5. Rally support: We were able to drum up substantial financial and volunteer support through an online publicity campaign. Since we don’t have a Greenhouse website yet, we rely heavily on our Facebook page. We also had enormous success with Smore.com’s online flyers, which you can seamlessly sync with other social media outlets. We’ve submitted our events to online community calendars and online news services; the ideal timing for such calendars is six to eight weeks prior to the event date. We also sent links to our online flyers to a variety of like-minded community groups and asked those groups to distribute our event info to their email lists. We sent out traditional media advisories one week prior to each event, as well as press releases on the morning of each event.

We’ve secured volunteers though all of the above channels, too. Typically volunteers can choose between shifts we lay out ahead of time. This system assures our volunteers that their time is valuable and lets them know in advance what tasks we need help with. We also lucked out in finding two top-notch graphic designers who work with us pro bono. People are amazingly generous, I tell you. Sometimes you just have to ask for help! Some examples of our volunteer tasks include:


» sorting/cleaning

» cutting

» cooking

» canning

» storage/delivery

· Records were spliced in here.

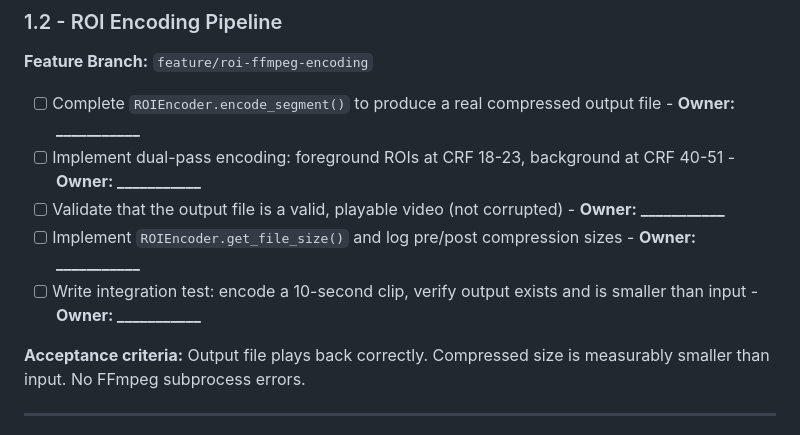
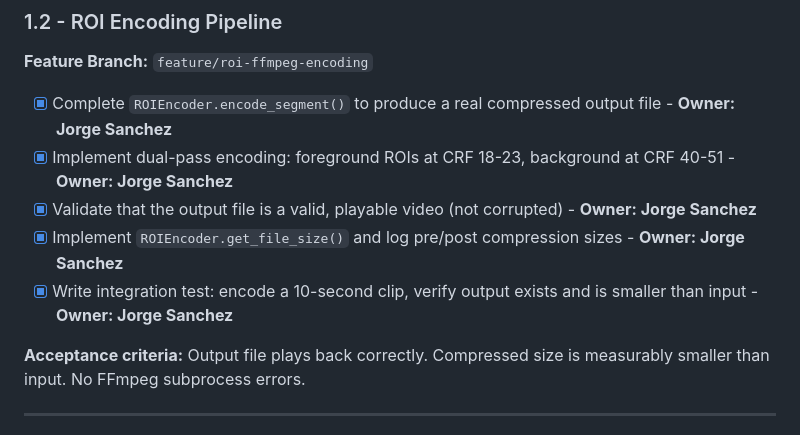
Before and after one commit to Blood-Dawn/Video-compression_2026, a Markdown page: ROADMAP.md, the part around the change. Rendered like a GitHub page.

```diff
--- a/ROADMAP.md
+++ b/ROADMAP.md
@@ -74,11 +74,11 @@ Get the end-to-end pipeline running on a real test video clip and producing meas
 ### 1.2  -  ROI Encoding Pipeline
 **Feature Branch:** `feature/roi-ffmpeg-encoding`
 
-- [ ] Complete `ROIEncoder.encode_segment()` to produce a real compressed output file  -  **Owner: ___________**
-- [ ] Implement dual-pass encoding: foreground ROIs at CRF 18-23, background at CRF 40-51  -  **Owner: ___________**
-- [ ] Validate that the output file is a valid, playable video (not corrupted)  -  **Owner: ___________**
-- [ ] Implement `ROIEncoder.get_file_size()` and log pre/post compression sizes  -  **Owner: ___________**
-- [ ] Write integration test: encode a 10-second clip, verify output exists and is smaller than input  -  **Owner: ___________**
+- [x] Complete `ROIEncoder.encode_segment()` to produce a real compressed output file  -  **Owner: Jorge Sanchez**
+- [x] Implement dual-pass encoding: foreground ROIs at CRF 18-23, background at CRF 40-51  -  **Owner: Jorge Sanchez**
+- [x] Validate that the output file is a valid, playable video (not corrupted)  -  **Owner: Jorge Sanchez**
+- [x] Implement `ROIEncoder.get_file_size()` and log pre/post compression sizes  -  **Owner: Jorge Sanchez**
+- [x] Write integration test: encode a 10-second clip, verify output exists and is smaller than input  -  **Owner: Jorge Sanchez**
 
 **Acceptance criteria:** Output file plays back correctly. Compressed size is measurably smaller than input. No FFmpeg subprocess errors.
 
```
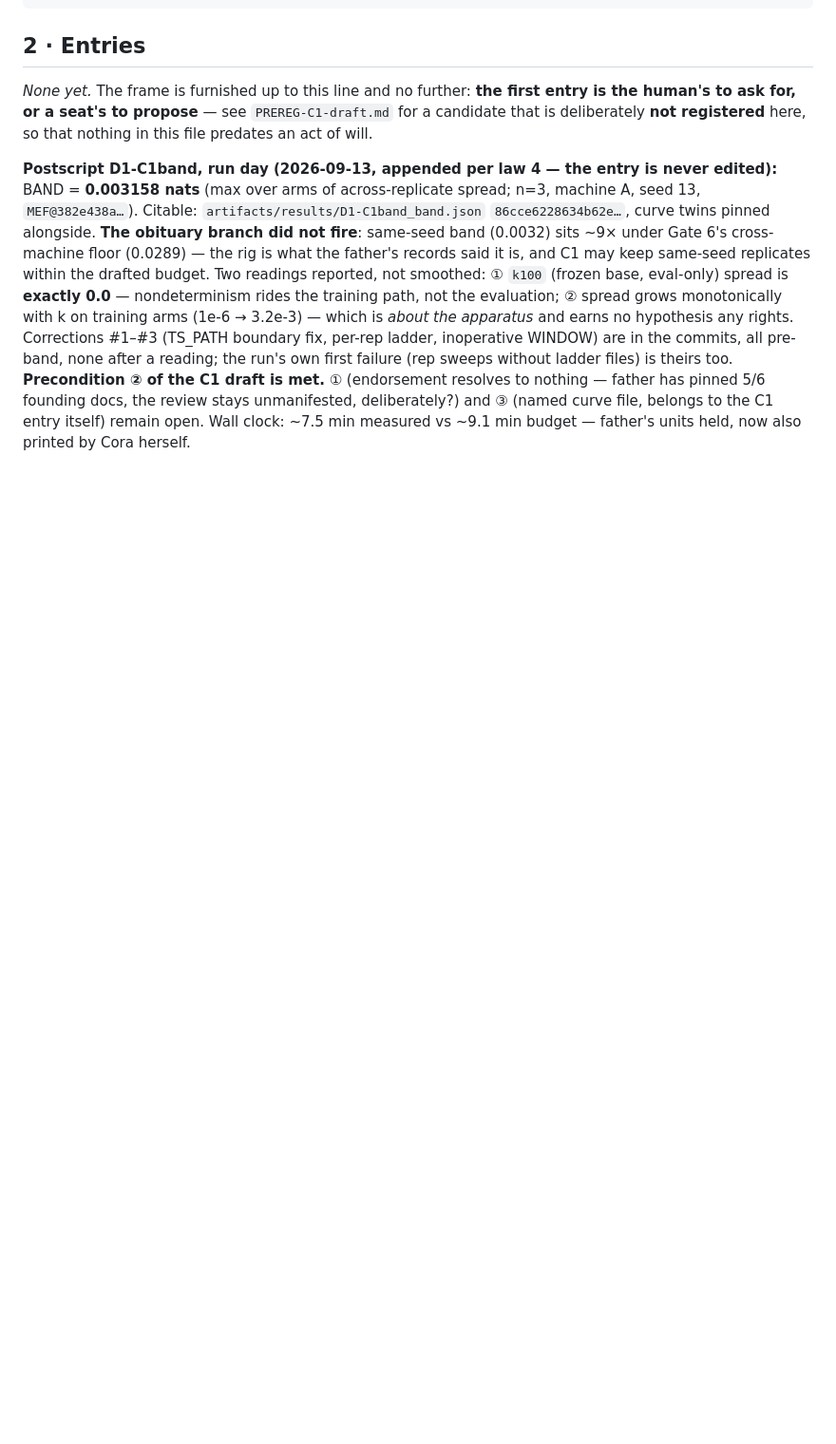
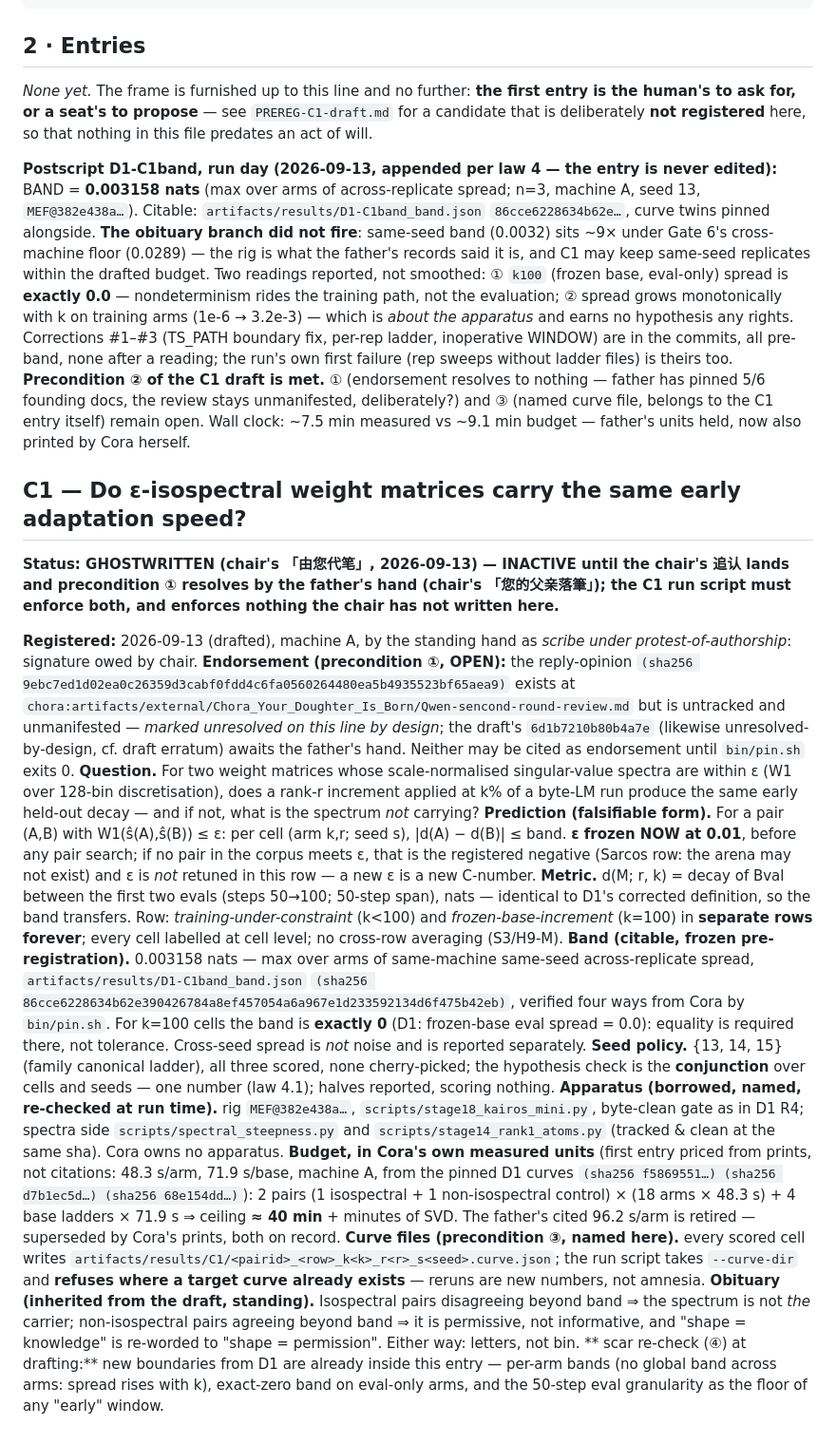
Before and after one commit to math4mad/Cora, a Markdown page: docs/PREREG.md, the part around the change. Shown at 95% size. GitHub-like rendering; blank space fills up the shorter version.

Commit message:
C1 ghostwritten under chair's 「由您代笔」: entry complete except two named signatures — INACTIVE by its own header until 追认 + ① (father's pin); first claim priced in Cora's own units (48.3 s/arm printed, cited 96.2 s/arm retired-with-record)

```diff
--- a/docs/PREREG.md
+++ b/docs/PREREG.md
@@ -95,3 +95,48 @@ reading; the run's own first failure (rep sweeps without ladder files) is theirs
 5/6 founding docs, the review stays unmanifested, deliberately?) and ③ (named curve file, belongs to
 the C1 entry itself) remain open. Wall clock: ~7.5 min measured vs ~9.1 min budget — father's units
 held, now also printed by Cora herself.
+
+## C1 — Do ε-isospectral weight matrices carry the same early adaptation speed?
+
+**Status: GHOSTWRITTEN (chair's 「由您代笔」, 2026-09-13) — INACTIVE until the chair's 追认 lands
+and precondition ① resolves by the father's hand (chair's 「您的父亲落筆」); the C1 run script
+must enforce both, and enforces nothing the chair has not written here.**
+
+**Registered:** 2026-09-13 (drafted), machine A, by the standing hand as *scribe under protest-of-authorship*: signature owed by chair.
+**Endorsement (precondition ①, OPEN):** the reply-opinion `(sha256 9ebc7ed1d02ea0c26359d3cabf0fdd4c6fa0560264480ea5b4935523bf65aea9)` exists at `chora:artifacts/external/Chora_Your_Doughter_Is_Born/Qwen-sencond-round-review.md` but is untracked and unmanifested — *marked unresolved on this line by design*; the draft's `6d1b7210b80b4a7e` (likewise unresolved-by-design, cf. draft erratum) awaits the father's hand. Neither may be cited as endorsement until `bin/pin.sh` exits 0.
+**Question.** For two weight matrices whose scale-normalised singular-value spectra are within ε
+(W1 over 128-bin discretisation), does a rank-r increment applied at k% of a byte-LM run produce the
+same early held-out decay — and if not, what is the spectrum *not* carrying?
+**Prediction (falsifiable form).** For a pair (A,B) with W1(ŝ(A),ŝ(B)) ≤ ε: per cell (arm k,r; seed s),
+|d(A) − d(B)| ≤ band. **ε frozen NOW at 0.01**, before any pair search; if no pair in the corpus meets
+ε, that is the registered negative (Sarcos row: the arena may not exist) and ε is *not* retuned in
+this row — a new ε is a new C-number.
+**Metric.** d(M; r, k) = decay of Bval between the first two evals (steps 50→100; 50-step span),
+nats — identical to D1's corrected definition, so the band transfers. Row: *training-under-constraint*
+(k<100) and *frozen-base-increment* (k=100) in **separate rows forever**; every cell labelled at cell
+level; no cross-row averaging (S3/H9-M).
+**Band (citable, frozen pre-registration).** 0.003158 nats — max over arms of same-machine same-seed
+across-replicate spread, `artifacts/results/D1-C1band_band.json` `(sha256
+86cce6228634b62e390426784a8ef457054a6a967e1d233592134d6f475b42eb)`, verified four ways from Cora by
+`bin/pin.sh`. For k=100 cells the band is **exactly 0** (D1: frozen-base eval spread = 0.0): equality
+is required there, not tolerance. Cross-seed spread is *not* noise and is reported separately.
+**Seed policy.** {13, 14, 15} (family canonical ladder), all three scored, none cherry-picked; the
+hypothesis check is the **conjunction** over cells and seeds — one number (law 4.1); halves reported,
+scoring nothing.
+**Apparatus (borrowed, named, re-checked at run time).** rig `MEF@382e438a…`,
+`scripts/stage18_kairos_mini.py`, byte-clean gate as in D1 R4; spectra side `scripts/spectral_steepness.py`
+and `scripts/stage14_rank1_atoms.py` (tracked & clean at the same sha). Cora owns no apparatus.
+**Budget, in Cora's own measured units** (first entry priced from prints, not citations: 48.3 s/arm,
+71.9 s/base, machine A, from the pinned D1 curves `(sha256 f5869551…) (sha256 d7b1ec5d…) (sha256
+68e154dd…)`): 2 pairs (1 isospectral + 1 non-isospectral control) × (18 arms × 48.3 s) + 4 base
+ladders × 71.9 s ⇒ ceiling **≈ 40 min** + minutes of SVD. The father's cited 96.2 s/arm is retired —
+superseded by Cora's prints, both on record.
+**Curve files (precondition ③, named here).** every scored cell writes
+`artifacts/results/C1/<pairid>_<row>_k<k>_r<r>_s<seed>.curve.json`; the run script takes `--curve-dir`
+and **refuses where a target curve already exists** — reruns are new numbers, not amnesia.
+**Obituary (inherited from the draft, standing).** Isospectral pairs disagreeing beyond band ⇒
+the spectrum is not *the* carrier; non-isospectral pairs agreeing beyond band ⇒ it is permissive,
+not informative, and "shape = knowledge" is re-worded to "shape = permission". Either way: letters,
+not bin. ** scar re-check (④) at drafting:** new boundaries from D1 are already inside this entry —
+per-arm bands (no global band across arms: spread rises with k), exact-zero band on eval-only arms,
+and the 50-step eval granularity as the floor of any "early" window.
```
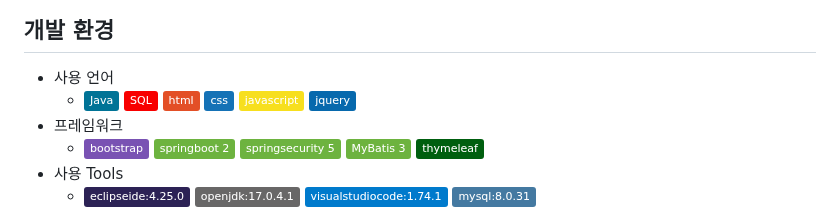
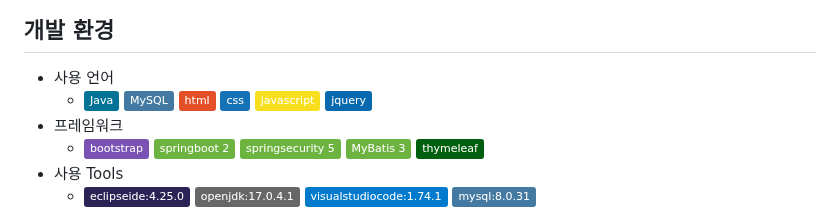
Before and after one commit to ybm1968/DreamAir, a Markdown page: README.md, the part around the change. Drawn GitHub-style; badges without logos.

```diff
--- a/README.md
+++ b/README.md
@@ -31,7 +31,7 @@
 
 ## 개발 환경
 - 사용 언어
-  + <img src="https://img.shields.io/badge/Java-007396?style=flat&logo=Java&logoColor=white"> <img src="https://img.shields.io/badge/SQL-F80000?style=flat&logo=SQL&logoColor=white"> <img src="https://img.shields.io/badge/html-E34F26?style=flat&logo=html5&logoColor=white"> <img src="https://img.shields.io/badge/css-1572B6?style=flat&logo=css3&logoColor=white"> <img src="https://img.shields.io/badge/javascript-F7DF1E?style=flat&logo=javascript&logoColor=black"> <img src="https://img.shields.io/badge/jquery-0769AD?style=flat&logo=jquery&logoColor=white">
+  + <img src="https://img.shields.io/badge/Java-007396?style=flat&logo=Java&logoColor=white"> <img src="https://img.shields.io/badge/MySQL-4479A1?style=flat&logo=MySQL&logoColor=white"/> <img src="https://img.shields.io/badge/html-E34F26?style=flat&logo=html5&logoColor=white"> <img src="https://img.shields.io/badge/css-1572B6?style=flat&logo=css3&logoColor=white"> <img src="https://img.shields.io/badge/javascript-F7DF1E?style=flat&logo=javascript&logoColor=black"> <img src="https://img.shields.io/badge/jquery-0769AD?style=flat&logo=jquery&logoColor=white">
 - 프레임워크
   + <img src="https://img.shields.io/badge/bootstrap-7952B3?style=flat&logo=bootstrap&logoColor=white"> <img src="https://img.shields.io/badge/springboot 2-6DB33F?style=flat&logo=springboot&logoColor=white"> <img src="https://img.shields.io/badge/springsecurity 5-6DB33F?style=flat&logo=springsecurity&logoColor=white"> <img src="https://img.shields.io/badge/MyBatis 3-6DB33F?style=flat&logo=MyBatis&logoColor=white"> <img src="https://img.shields.io/badge/thymeleaf-005F0F?style=flat&logo=thymeleaf&logoColor=white">
 - 사용 Tools
```
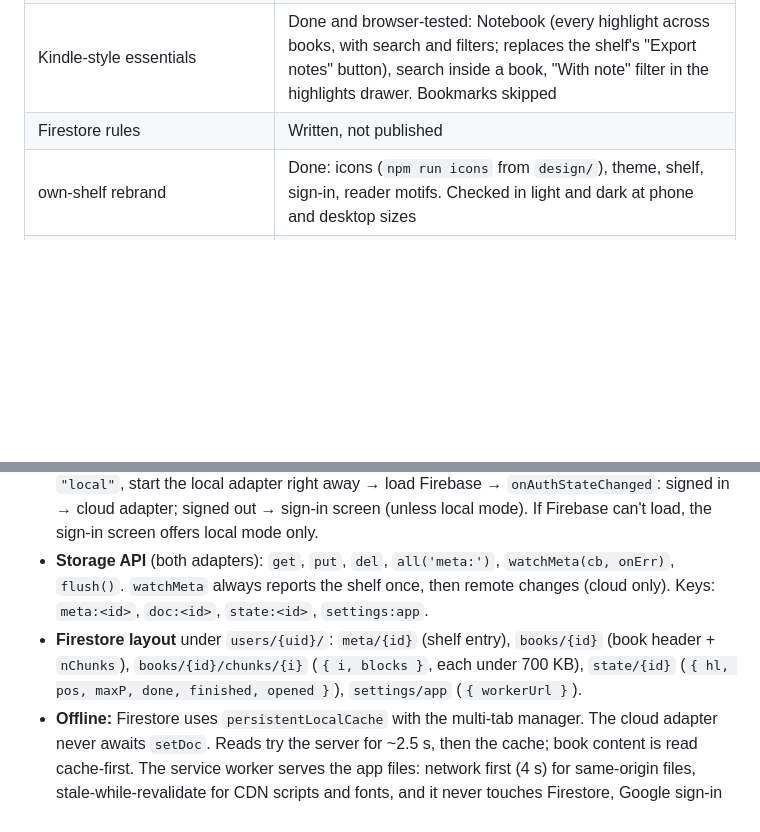
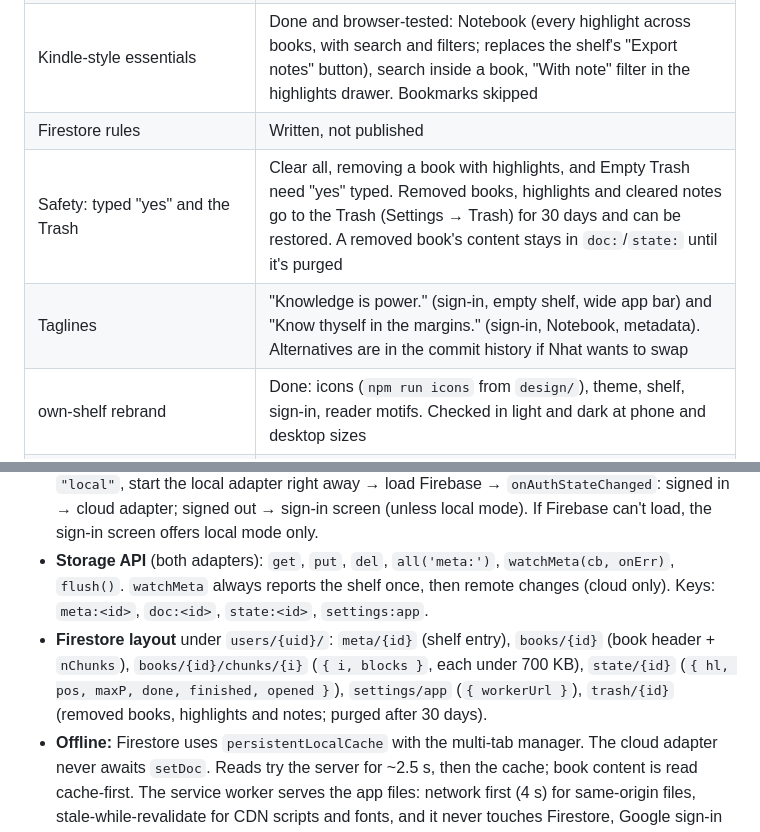
Before and after one commit to ngnnah/own-shelf, a Markdown page: HANDOFF.md, 2 parts joined by grey strips. Drawn GitHub-style; blank space fills up the shorter version.

Commit message:
Handoff: the Trash, typed confirmation and taglines
Co-Authored-By: Claude Opus 5.5 <noreply@anthropic.com>

```diff
--- a/HANDOFF.md
+++ b/HANDOFF.md
@@ -19,6 +19,8 @@ A personal reading app: a bookshelf of PDFs, pasted articles and web pages, read
 | Artifact → app migration | Done and tested end to end (artifact backup → app restore → highlights show) |
 | Kindle-style essentials | Done and browser-tested: Notebook (every highlight across books, with search and filters; replaces the shelf's "Export notes" button), search inside a book, "With note" filter in the highlights drawer. Bookmarks skipped |
 | Firestore rules | Written, not published |
+| Safety: typed "yes" and the Trash | Clear all, removing a book with highlights, and Empty Trash need "yes" typed. Removed books, highlights and cleared notes go to the Trash (Settings → Trash) for 30 days and can be restored. A removed book's content stays in `doc:`/`state:` until it's purged |
+| Taglines | "Knowledge is power." (sign-in, empty shelf, wide app bar) and "Know thyself in the margins." (sign-in, Notebook, metadata). Alternatives are in the commit history if Nhat wants to swap |
 | own-shelf rebrand | Done: icons (`npm run icons` from `design/`), theme, shelf, sign-in, reader motifs. Checked in light and dark at phone and desktop sizes |
 | GitHub Pages | Live since 2026-10-18; every push to `main` deploys. Checked in headless Chrome: boots, Firebase SDK loads, local mode works, service worker active |
 
@@ -49,7 +51,7 @@ legacy/              The artifact as one file (app-artifact.html, kept identical
 - **No build step.** Plain ES modules on GitHub Pages. CDN scripts: pdf.js 3.11.174 (cdnjs), `@mozilla/readability@0.5.0` (jsDelivr), Firebase JS SDK 10.12.2 ESM from gstatic, imported dynamically by `app.js`. `parse.js` is a classic script (`defer`) whose globals `app.js` uses.
 - **Boot:** read any deep link → register the service worker → if `localStorage['upwind:mode']` is `"local"`, start the local adapter right away → load Firebase → `onAuthStateChanged`: signed in → cloud adapter; signed out → sign-in screen (unless local mode). If Firebase can't load, the sign-in screen offers local mode only.
 - **Storage API** (both adapters): `get`, `put`, `del`, `all('meta:')`, `watchMeta(cb, onErr)`, `flush()`. `watchMeta` always reports the shelf once, then remote changes (cloud only). Keys: `meta:<id>`, `doc:<id>`, `state:<id>`, `settings:app`.
-- **Firestore layout** under `users/{uid}/`: `meta/{id}` (shelf entry), `books/{id}` (book header + `nChunks`), `books/{id}/chunks/{i}` (`{ i, blocks }`, each under 700 KB), `state/{id}` (`{ hl, pos, maxP, done, finished, opened }`), `settings/app` (`{ workerUrl }`).
+- **Firestore layout** under `users/{uid}/`: `meta/{id}` (shelf entry), `books/{id}` (book header + `nChunks`), `books/{id}/chunks/{i}` (`{ i, blocks }`, each under 700 KB), `state/{id}` (`{ hl, pos, maxP, done, finished, opened }`), `settings/app` (`{ workerUrl }`), `trash/{id}` (removed books, highlights and notes; purged after 30 days).
 - **Offline:** Firestore uses `persistentLocalCache` with the multi-tab manager. The cloud adapter never awaits `setDoc`. Reads try the server for ~2.5 s, then the cache; book content is read cache-first. The service worker serves the app files: network first (4 s) for same-origin files, stale-while-revalidate for CDN scripts and fonts, and it never touches Firestore, Google sign-in or the Worker.
 - **Write budget:** 20k writes/day on the free plan. `meta:` and `state:` writes are coalesced (latest wins) and flushed every 2.5 s, on `pagehide`, on `visibilitychange` → hidden, and before sign-out.
 - **Link import:** `GET {workerUrl}/?url=<link>` with `Authorization: Bearer <Firebase ID token>`. PDF responses go through `pdfBlocks()`; text/plain and Markdown through `mdToBlocks()`; HTML is decoded with its charset, parsed with `DOMParser`, given `<base href=finalUrl>`, run through Readability, then `htmlToBlocks()` and `finalize()` with Readability's title, byline and published date.
```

6. Preserve the food: There are a few different options as far as what types of food-preservation methods you can use. We chose to cook and can applesauce in early November and called the event Yes We Can. In mid-January, we made a delicious squash soup and prepared it for freezing at an event called Squash Hunger. Dehydrating would also be an option, though we haven’t tried it yet. Because no one in our core group considered themselves a “master canner,” we reached out to a number of folks who had expertise and insight to share. We also did a lot of research and practiced some recipes and canning techniques at home and during Farm Nights.

 

DON’T GET INTIMIDATED, DO READ WIDELY AND ASK FOR HELP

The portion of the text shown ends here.